*** Opening DATA EXCERPTS ***
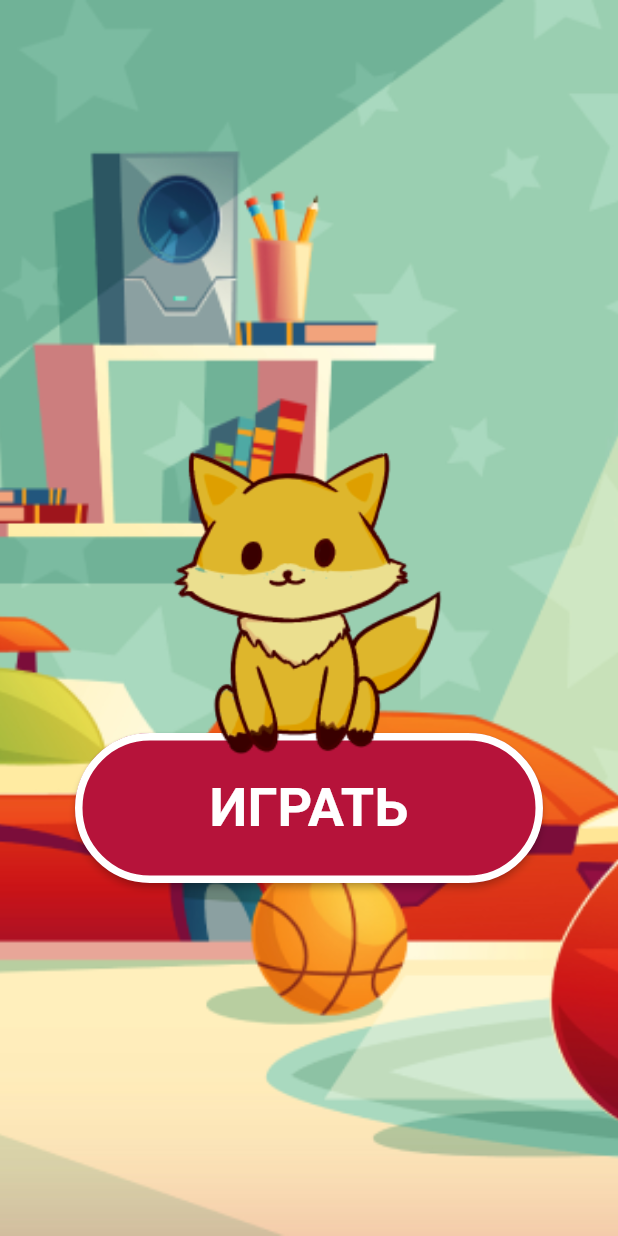
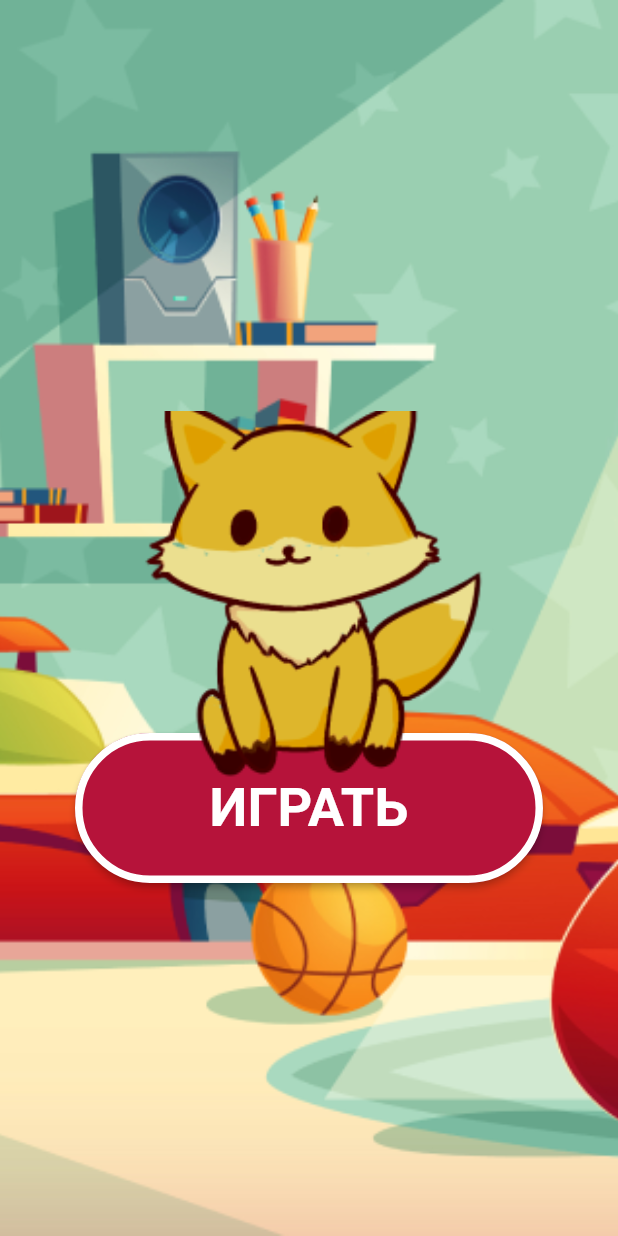
Before and after one commit to Sypexx/KengaBoo, a Flutter app: the screen it shows after launch, swiped to page 2, on a phone screen of 412 x 824 dp. Run offline on Flutter 3.47's test engine with Material 2 defaults, Android fonts, the phone set to English and light mode, and no system bars; drawn by our look-alikes of auto_size_text; our stand-ins replace built_collection, built_value, cloud_firestore, firebase_auth, firebase_core, firebase_storage and 10 more; missing offline and left inert: flame, json_path, mime_type; accounts and stored records are empty; generated files the repository leaves out were written again.

Commit message:
Updating to latest FlutterFlow output.

```diff
--- a/lib/home_page/home_page_widget.dart
+++ b/lib/home_page/home_page_widget.dart
@@ -1,8 +1,8 @@
 import '../flutter_flow/flutter_flow_theme.dart';
 import '../flutter_flow/flutter_flow_util.dart';
 import '../flutter_flow/flutter_flow_widgets.dart';
+import '../game1/game1_widget.dart';
 import '../registration_number/registration_number_widget.dart';
-import '../select_cat_page/select_cat_page_widget.dart';
 import 'package:flutter/material.dart';
 import 'package:google_fonts/google_fonts.dart';
 
@@ -158,7 +158,7 @@ class _HomePageWidgetState extends State<HomePageWidget> {
                             await Navigator.push(
                               context,
                               MaterialPageRoute(
-                                builder: (context) => SelectCatPageWidget(),
+                                builder: (context) => Game1Widget(),
                               ),
                             );
                           },
@@ -183,12 +183,12 @@ class _HomePageWidgetState extends State<HomePageWidget> {
                       ),
                     ),
                     Align(
-                      alignment: AlignmentDirectional(-0.55, -0.02),
+                      alignment: AlignmentDirectional(-0.55, -0.05),
                       child: Image.asset(
                         'assets/images/1621595423_27-phonoteka_org-p-stikeri-bez-zadnego-fona-33_1.png',
                         width: MediaQuery.of(context).size.width * 0.85,
-                        height: MediaQuery.of(context).size.height * 0.4,
-                        fit: BoxFit.contain,
+                        height: MediaQuery.of(context).size.height * 0.3,
+                        fit: BoxFit.cover,
                       ),
                     ),
                   ],
```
*** Closing DATA EXCERPTS ***
Only the text of the listing above is copied, exactly as written; its pictures are dropped.

Before and after one commit to Sypexx/KengaBoo, a Flutter app: the screen it shows after launch, swiped to page 2, on a phone screen of 412 x 824 dp. Run offline on Flutter 3.47's test engine with Material 2 defaults, Android fonts, the phone set to English and light mode, and no system bars; drawn by our look-alikes of auto_size_text; our stand-ins replace built_collection, built_value, cloud_firestore, firebase_auth, firebase_core, firebase_storage and 10 more; missing offline and left inert: flame, json_path, mime_type; accounts and stored records are empty; generated files the repository leaves out were written again.

Commit message:
Updating to latest FlutterFlow output.

```diff
--- a/lib/home_page/home_page_widget.dart
+++ b/lib/home_page/home_page_widget.dart
@@ -1,8 +1,8 @@
 import '../flutter_flow/flutter_flow_theme.dart';
 import '../flutter_flow/flutter_flow_util.dart';
 import '../flutter_flow/flutter_flow_widgets.dart';
+import '../game1/game1_widget.dart';
 import '../registration_number/registration_number_widget.dart';
-import '../select_cat_page/select_cat_page_widget.dart';
 import 'package:flutter/material.dart';
 import 'package:google_fonts/google_fonts.dart';
 
@@ -158,7 +158,7 @@ class _HomePageWidgetState extends State<HomePageWidget> {
                             await Navigator.push(
                               context,
                               MaterialPageRoute(
-                                builder: (context) => SelectCatPageWidget(),
+                                builder: (context) => Game1Widget(),
                               ),
                             );
                           },
@@ -183,12 +183,12 @@ class _HomePageWidgetState extends State<HomePageWidget> {
                       ),
                     ),
                     Align(
-                      alignment: AlignmentDirectional(-0.55, -0.02),
+                      alignment: AlignmentDirectional(-0.55, -0.05),
                       child: Image.asset(
                         'assets/images/1621595423_27-phonoteka_org-p-stikeri-bez-zadnego-fona-33_1.png',
                         width: MediaQuery.of(context).size.width * 0.85,
-                        height: MediaQuery.of(context).size.height * 0.4,
-                        fit: BoxFit.contain,
+                        height: MediaQuery.of(context).size.height * 0.3,
+                        fit: BoxFit.cover,
                       ),
                     ),
                   ],
```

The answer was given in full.